“I plan on introducing the Employment Non-Discrimination Act in the next session,” Polis said. “Across our country, gays and lesbians face discrimination in the workplace and lose their jobs and their livelihood. It’s wrong and it’s got to end. People shouldn’t be fired in this country just because of who they date in their private life.”

In addition to taking the lead on ENDA, Polis said he’ll remain the chief sponsor of another pro-LGBT measure called the Student Non-Discrimination Act — legislation based on Title IX that would prohibit the bullying and discrimination of LGBT students in school.

Polis said he still wants to see President Obama issue an executive order requiring federal contractors to institute LGBT-inclusive non-discrimination policies. The White House said Obama wouldn’t issue the directive at this time in April, but it’s unclear where that stands in the wake of Election Day.

“I, of course, believe that the White House should move forward with preventing discrimination toward contractors,” Polis said. “That’s always been my position.”

Polis became the first public official to go on record in support of the executive order when he told the Blade during an interview in March 2011 that he’s behind the idea.

And Polis has other goals. He’s weighing a run for a seat in the House Democratic leadership as vice chair of the Democratic caucus — and his win would be another milestone because no member of the LGBT community has ever been elected to House leadership.

“I’m still looking at doing that,” Polis said. “I think it would be great to have more diversity in our caucus leadership. There’s never been a member of the LGBT community in caucus leadership.”

But Polis said he isn’t certain if he’ll make the bid and is waiting to see what positions other House Democrats are seeking. One lingering question is whether House Minority Leader Nancy Pelosi (D-Calif.) will continue her role as head of the caucus.

“A lot of members of the caucus are waiting to see who’s returning and who’s running for the different positions, so until that’s known, there’s no definitive candidacy, but I certainly have been talking to a lot of members about it and I’ve got a lot of encouragement from them,” Polis said.

House Democrats are set to vote on caucus leaders on Nov. 29. The vice chair ranks just below the House Democratic caucus chair.
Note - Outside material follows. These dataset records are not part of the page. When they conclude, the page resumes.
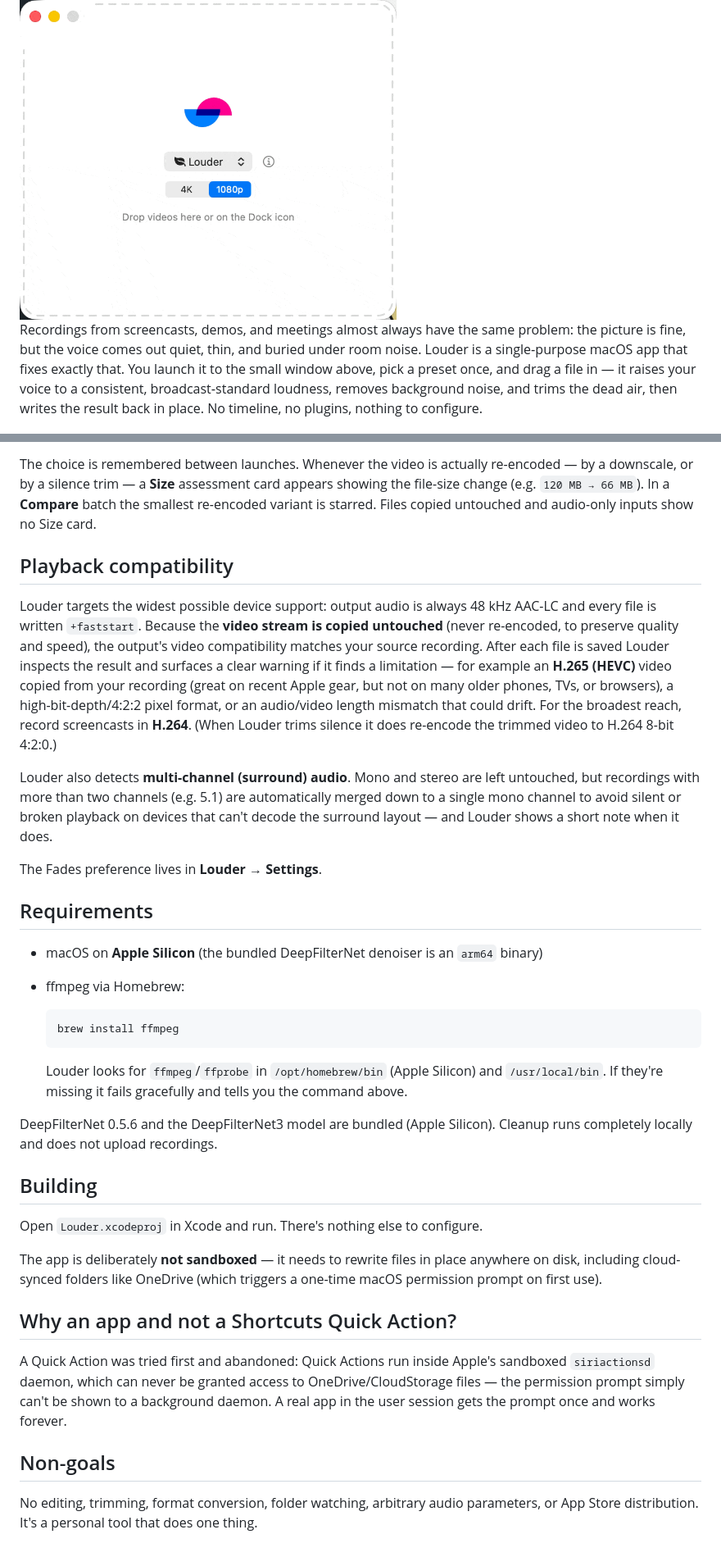
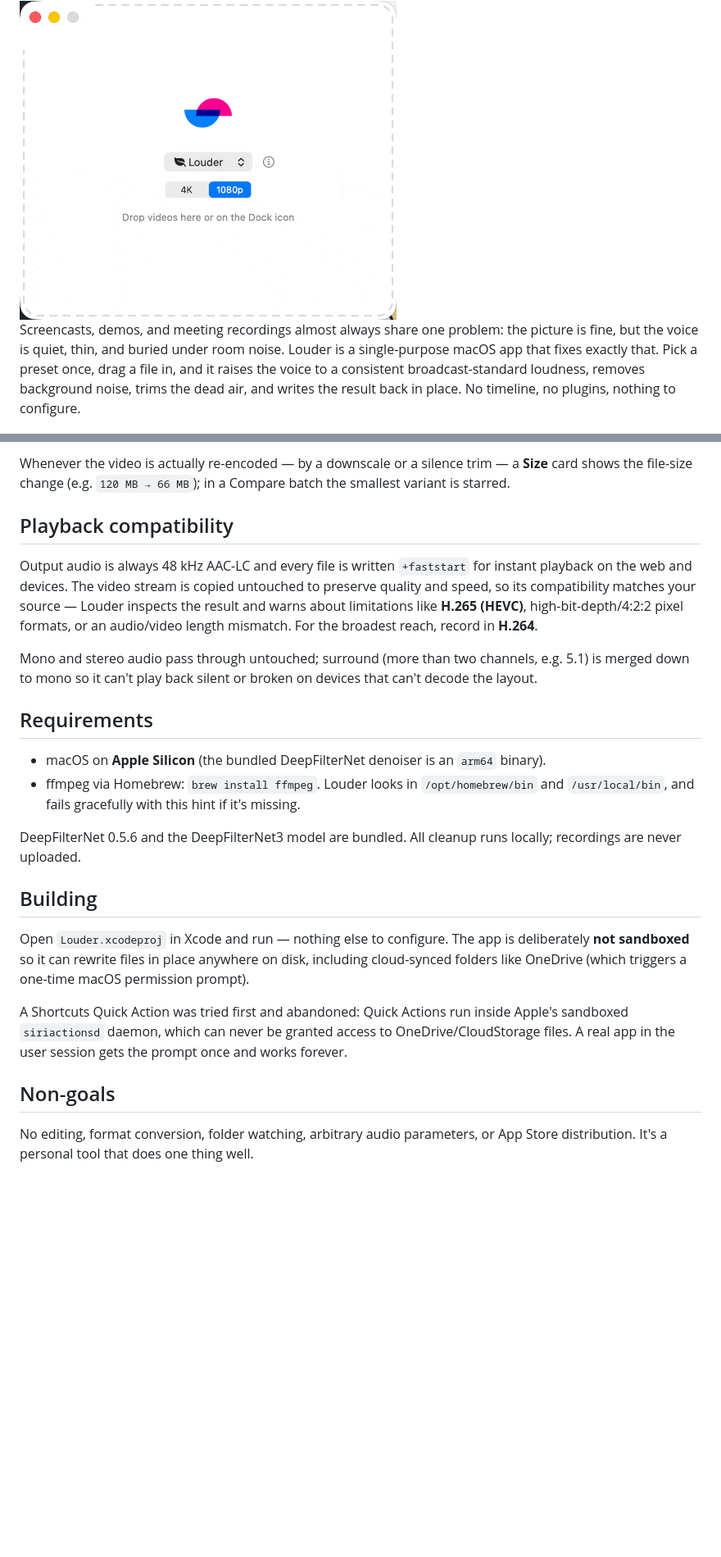
Before and after one commit to berndpl/Louder, a Markdown page: README.md, 2 parts joined by grey strips. Shown at 82% size. Drawn GitHub-style; blank space fills up the shorter version.

````diff
--- a/README.md
+++ b/README.md
@@ -6,7 +6,7 @@ Drop a video on it. The voice gets loud and clear. That's it.
 
 <img src="ScreenshotIdle.gif" width="460" alt="Louder's idle window: a leaf icon with arrows briefly sweeping inward toward it, the preset menu set to Louder, a 4K/1080p toggle, and the hint 'Drop videos here or on the Dock icon'">
 
-Recordings from screencasts, demos, and meetings almost always have the same problem: the picture is fine, but the voice comes out quiet, thin, and buried under room noise. Louder is a single‑purpose macOS app that fixes exactly that. You launch it to the small window above, pick a preset once, and drag a file in — it raises your voice to a consistent, broadcast‑standard loudness, removes background noise, and trims the dead air, then writes the result back in place. No timeline, no plugins, nothing to configure.
+Screencasts, demos, and meeting recordings almost always share one problem: the picture is fine, but the voice is quiet, thin, and buried under room noise. Louder is a single-purpose macOS app that fixes exactly that. Pick a preset once, drag a file in, and it raises the voice to a consistent broadcast-standard loudness, removes background noise, trims the dead air, and writes the result back in place. No timeline, no plugins, nothing to configure.
 
 <img src="Screenshot.png" width="460" alt="Louder showing loudness, isolation, and trim results after comparing presets on a clip">
 
@@ -47,37 +49,25 @@ A small **4K / 1080p** control on the drop screen sets a maximum output height (
 
-The choice is remembered between launches. Whenever the video is actually re-encoded — by a downscale, or by a silence trim — a **Size** assessment card appears showing the file-size change (e.g. `120 MB → 66 MB`). In a **Compare** batch the smallest re-encoded variant is starred. Files copied untouched and audio-only inputs show no Size card.
+Whenever the video is actually re-encoded — by a downscale or a silence trim — a **Size** card shows the file-size change (e.g. `120 MB → 66 MB`); in a Compare batch the smallest variant is starred.
 
 ## Playback compatibility
 
-Louder targets the widest possible device support: output audio is always 48 kHz AAC-LC and every file is written `+faststart`. Because the **video stream is copied untouched** (never re-encoded, to preserve quality and speed), the output's video compatibility matches your source recording. After each file is saved Louder inspects the result and surfaces a clear warning if it finds a limitation — for example an **H.265 (HEVC)** video copied from your recording (great on recent Apple gear, but not on many older phones, TVs, or browsers), a high-bit-depth/4:2:2 pixel format, or an audio/video length mismatch that could drift. For the broadest reach, record screencasts in **H.264**. (When Louder trims silence it does re-encode the trimmed video to H.264 8-bit 4:2:0.)
+Output audio is always 48 kHz AAC-LC and every file is written `+faststart` for instant playback on the web and devices. The video stream is copied untouched to preserve quality and speed, so its compatibility matches your source — Louder inspects the result and warns about limitations like **H.265 (HEVC)**, high-bit-depth/4:2:2 pixel formats, or an audio/video length mismatch. For the broadest reach, record in **H.264**.
 
-Louder also detects **multi-channel (surround) audio**. Mono and stereo are left untouched, but recordings with more than two channels (e.g. 5.1) are automatically merged down to a single mono channel to avoid silent or broken playback on devices that can't decode the surround layout — and Louder shows a short note when it does.
-
-The Fades preference lives in **Louder → Settings**.
+Mono and stereo audio pass through untouched; surround (more than two channels, e.g. 5.1) is merged down to mono so it can't play back silent or broken on devices that can't decode the layout.
 
 ## Requirements
 
-- macOS on **Apple Silicon** (the bundled DeepFilterNet denoiser is an `arm64` binary)
-- ffmpeg via Homebrew:
+- macOS on **Apple Silicon** (the bundled DeepFilterNet denoiser is an `arm64` binary).
+- ffmpeg via Homebrew: `brew install ffmpeg`. Louder looks in `/opt/homebrew/bin` and `/usr/local/bin`, and fails gracefully with this hint if it's missing.
 
-  ```sh
-  brew install ffmpeg
-  ```
-
-  Louder looks for `ffmpeg`/`ffprobe` in `/opt/homebrew/bin` (Apple Silicon) and `/usr/local/bin`. If they're missing it fails gracefully and tells you the command above.
-
-DeepFilterNet 0.5.6 and the DeepFilterNet3 model are bundled (Apple Silicon). Cleanup runs completely locally and does not upload recordings.
+DeepFilterNet 0.5.6 and the DeepFilterNet3 model are bundled. All cleanup runs locally; recordings are never uploaded.
 
 ## Building
 
-Open `Louder.xcodeproj` in Xcode and run. There's nothing else to configure.
+Open `Louder.xcodeproj` in Xcode and run — nothing else to configure. The app is deliberately **not sandboxed** so it can rewrite files in place anywhere on disk, including cloud-synced folders like OneDrive (which triggers a one-time macOS permission prompt).
 
-The app is deliberately **not sandboxed** — it needs to rewrite files in place anywhere on disk, including cloud-synced folders like OneDrive (which triggers a one-time macOS permission prompt on first use).
-
-## Why an app and not a Shortcuts Quick Action?
-
-A Quick Action was tried first and abandoned: Quick Actions run inside Apple's sandboxed `siriactionsd` daemon, which can never be granted access to OneDrive/CloudStorage files — the permission prompt simply can't be shown to a background daemon. A real app in the user session gets the prompt once and works forever.
+A Shortcuts Quick Action was tried first and abandoned: Quick Actions run inside Apple's sandboxed `siriactionsd` daemon, which can never be granted access to OneDrive/CloudStorage files. A real app in the user session gets the prompt once and works forever.
 
 ## Non-goals
 
-No editing, trimming, format conversion, folder watching, arbitrary audio parameters, or App Store distribution. It's a personal tool that does one thing.
+No editing, format conversion, folder watching, arbitrary audio parameters, or App Store distribution. It's a personal tool that does one thing well.
````
Also changed, not shown: other parts of README.md (+21 -19 lines).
In addition to other duties, the vice chair has a seat on the Steering & Policy Committee, which assigns committee membership to Democrats and advises them on policy decisions.

The current vice chair of the House Democratic caucus is Rep. Xavier Becerra (D-Calif.), but he’s expected to leave that role to pursue the position as caucus chair. Polis may have competition if he launches a bid to replace him. Other names that have been mentioned as possibilities as vice chair are Reps. Joe Crowley (D-N.Y.) and Barbara Lee (D-Calif.).

But as far as movement on pro-LGBT bills, Polis was pessimistic — either during the lame duck session or next year at the start of the 113th Congress — as long as Republicans remain in control of the House. Polis said the votes may actually be present in the Republican-controlled House to pass LGBT bills, but the problem is Republican leadership prevents the measures from coming to the floor.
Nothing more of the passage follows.